Churchill had drunk an estimated 42,000 bottles of Pol Roger champagne through his life; he thought nothing of starting the morning with cold game and a glass of hock and ending it at 3am with the best part of a bottle of cognac.
The most famous anecdote -- the Labour MP Bessie Braddock accusing him of being drunk in the Commons, and he answering “Bessie, you are ugly. But tomorrow I will be sober, and you will still be ugly” -- is confirmed by eyewitnesses.
July 14th, 2017 6:39am
Dude lived until 90.
FYI, to drink 42,000 bottles, he'd have to have had 1.27 bottles a day since birth.
Kenny the Robot
July 14th, 2017 11:21am
Obviously he drank more than one bottle/day on many days.
July 14th, 2017 11:33am
His DNA and his own life experience/training/culture made him unique. Don't try to be like him, Io. You won't succeed.
July 14th, 2017 11:35am
Io, you're not like Churchill. You're not a scion of an aristocratic clan and you don't have a well-connected mother to help you through 1/2 of your career.
July 14th, 2017 12:31pm
Never thought there's any resemblance :)
Was just amazed how much he lived given how much he drank. Again, I know I'm not like him :)
July 14th, 2017 12:46pm
"to drink 42,000 bottles, he'd have to have had 1.27 bottles a day since birth"
The 42,000 was an estimate based on his known drinking habits.
It would make more sense to start with that rather than estimate A from an estimate of B that was based on a measurement of A.
July 14th, 2017 1:05pm
The year we have actual numbers for is 1908. That year he bought and drank:
- 108 full bottles and 84 half-bottles of Pol Roger 1895 vintage champagne, plus 48 half-bottles of the 1900 Pol Roger vintage
- 72 bottles of St Estèphe wine
- 60 bottles of port
- 84 bottles of sparkling Moselle wine
- 72 bottles of whisky
- 36 bottles of 20-year-old brandy
- 36 bottles of vermouth
- 4 bottles of gin
July 14th, 2017 1:08pm
So their estimate of 42000 was calculated as 42000 bottles of anything, including half bottles, 600 per year, over 70 years.
The claims it was 42000 of one specific thing are definitely wrong, as are claims it was 42000 full bottles.
Also the amount covered his own habit and those of his many guests.
July 14th, 2017 1:11pm
The figures for 1908 produce an annual alcohol 'unit' total of around 7,800, which is around 20 units a day, which equates in modern terms to around 2 bottles of wine. While definitely not healthy or recommended, most seasoned drinkers are capable of this. Alcoholics typically consume around 30 units/day.
It would appear that while Churchill may be considered to have had a drinking 'problem', he was not actually an alcoholic.
July 14th, 2017 2:05pm

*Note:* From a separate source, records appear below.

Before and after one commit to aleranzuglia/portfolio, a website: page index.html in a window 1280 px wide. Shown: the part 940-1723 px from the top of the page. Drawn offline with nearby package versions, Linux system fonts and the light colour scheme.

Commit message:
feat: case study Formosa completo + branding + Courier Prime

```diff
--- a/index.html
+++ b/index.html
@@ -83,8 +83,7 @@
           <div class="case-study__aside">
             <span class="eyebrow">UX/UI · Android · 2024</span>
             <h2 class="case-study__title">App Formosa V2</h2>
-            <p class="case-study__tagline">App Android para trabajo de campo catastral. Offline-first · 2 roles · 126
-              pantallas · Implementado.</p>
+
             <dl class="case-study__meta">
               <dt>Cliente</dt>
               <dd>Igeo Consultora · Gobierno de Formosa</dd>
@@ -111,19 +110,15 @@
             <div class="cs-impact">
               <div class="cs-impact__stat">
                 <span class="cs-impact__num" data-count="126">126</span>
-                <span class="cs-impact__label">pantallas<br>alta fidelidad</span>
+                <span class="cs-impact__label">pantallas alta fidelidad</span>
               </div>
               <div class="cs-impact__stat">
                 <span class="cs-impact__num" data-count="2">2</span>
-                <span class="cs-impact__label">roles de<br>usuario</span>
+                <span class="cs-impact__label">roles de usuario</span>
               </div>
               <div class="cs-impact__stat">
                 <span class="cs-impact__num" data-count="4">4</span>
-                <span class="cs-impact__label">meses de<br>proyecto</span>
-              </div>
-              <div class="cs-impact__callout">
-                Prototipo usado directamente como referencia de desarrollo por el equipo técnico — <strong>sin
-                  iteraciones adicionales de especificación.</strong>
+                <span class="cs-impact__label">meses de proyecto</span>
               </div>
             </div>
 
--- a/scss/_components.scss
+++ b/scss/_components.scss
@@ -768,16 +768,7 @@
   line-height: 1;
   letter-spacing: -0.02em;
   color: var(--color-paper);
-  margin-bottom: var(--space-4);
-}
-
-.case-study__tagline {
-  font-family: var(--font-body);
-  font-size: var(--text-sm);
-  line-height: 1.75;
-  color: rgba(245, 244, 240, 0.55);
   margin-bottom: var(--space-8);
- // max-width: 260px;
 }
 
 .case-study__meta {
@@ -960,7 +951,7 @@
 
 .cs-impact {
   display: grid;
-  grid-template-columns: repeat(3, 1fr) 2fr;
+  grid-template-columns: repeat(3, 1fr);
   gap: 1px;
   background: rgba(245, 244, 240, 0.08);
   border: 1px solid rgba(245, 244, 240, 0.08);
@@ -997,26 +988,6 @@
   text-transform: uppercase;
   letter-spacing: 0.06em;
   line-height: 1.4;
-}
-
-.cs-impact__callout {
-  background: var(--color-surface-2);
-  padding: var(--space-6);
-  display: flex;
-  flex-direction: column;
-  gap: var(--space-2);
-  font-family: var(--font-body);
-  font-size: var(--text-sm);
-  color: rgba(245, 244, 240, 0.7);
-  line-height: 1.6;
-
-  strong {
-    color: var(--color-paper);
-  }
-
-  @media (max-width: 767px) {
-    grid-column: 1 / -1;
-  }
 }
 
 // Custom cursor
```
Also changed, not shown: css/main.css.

I don't remember anything about "alcoholism" or even "alcohol" related to him in the book I'm currently reading, "My father, Beria".
And they do talk of him. Stalin loathed Churchill. As much as he genuinely liked the useful idiot Roosevelt, he respected but was deeply antipathic of Churchill.
They made fun of him. Beria's son felt very sorry he arrived too late at the Yalta conference to catch "elephant" Churchill stepping out of the plane and going straight to a Russian guard to look him in the eye as if he saw an alien.
Some NKVD personnel had permission to drink with OSS (precursor of CIA) and they conversed genuinely in very friendly terms.
Stalin drank but never more than his guests. He enjoyed seeing his most respected generals (and competitors) make a fool of themselves like one of them getting thrown fully clothed into a river by other two, then seeking them with a pistol (which fired a few times) while they were seeking refuge in the reeds. He enjoyed human weakness which he could later exploit.
Beria hated drinking, yet he had to resort to it often. khrushchev, who killed him and succeeded Stalin was a party man and a party man.
And story goes on... only got to like half the book. At this point I'm asking myself a quant question. Not "what", but "why"?
July 14th, 2017 4:16pm
The Soviets by and large inherited the Tzarist political culture. Stalin was the Tzar.
July 14th, 2017 4:18pm
Not really sure what that means but I enjoyed a TV documentary about Alexander and his visit to London before the war with Napoleon.
Much like the recollections of "dining" with Stalin.
Obviously, the maids at the palais they were housed in were informants for the Brithish royalty. They remember "These Russians were very bad people. They have this habit of driving a wheelbarrow at night through the garden, one high-ranking official in it, puking on the flowers, and another one pulling it. And by the end when they left, all the doors were smashed. And all paintings had bullet marks in them."
July 14th, 2017 4:26pm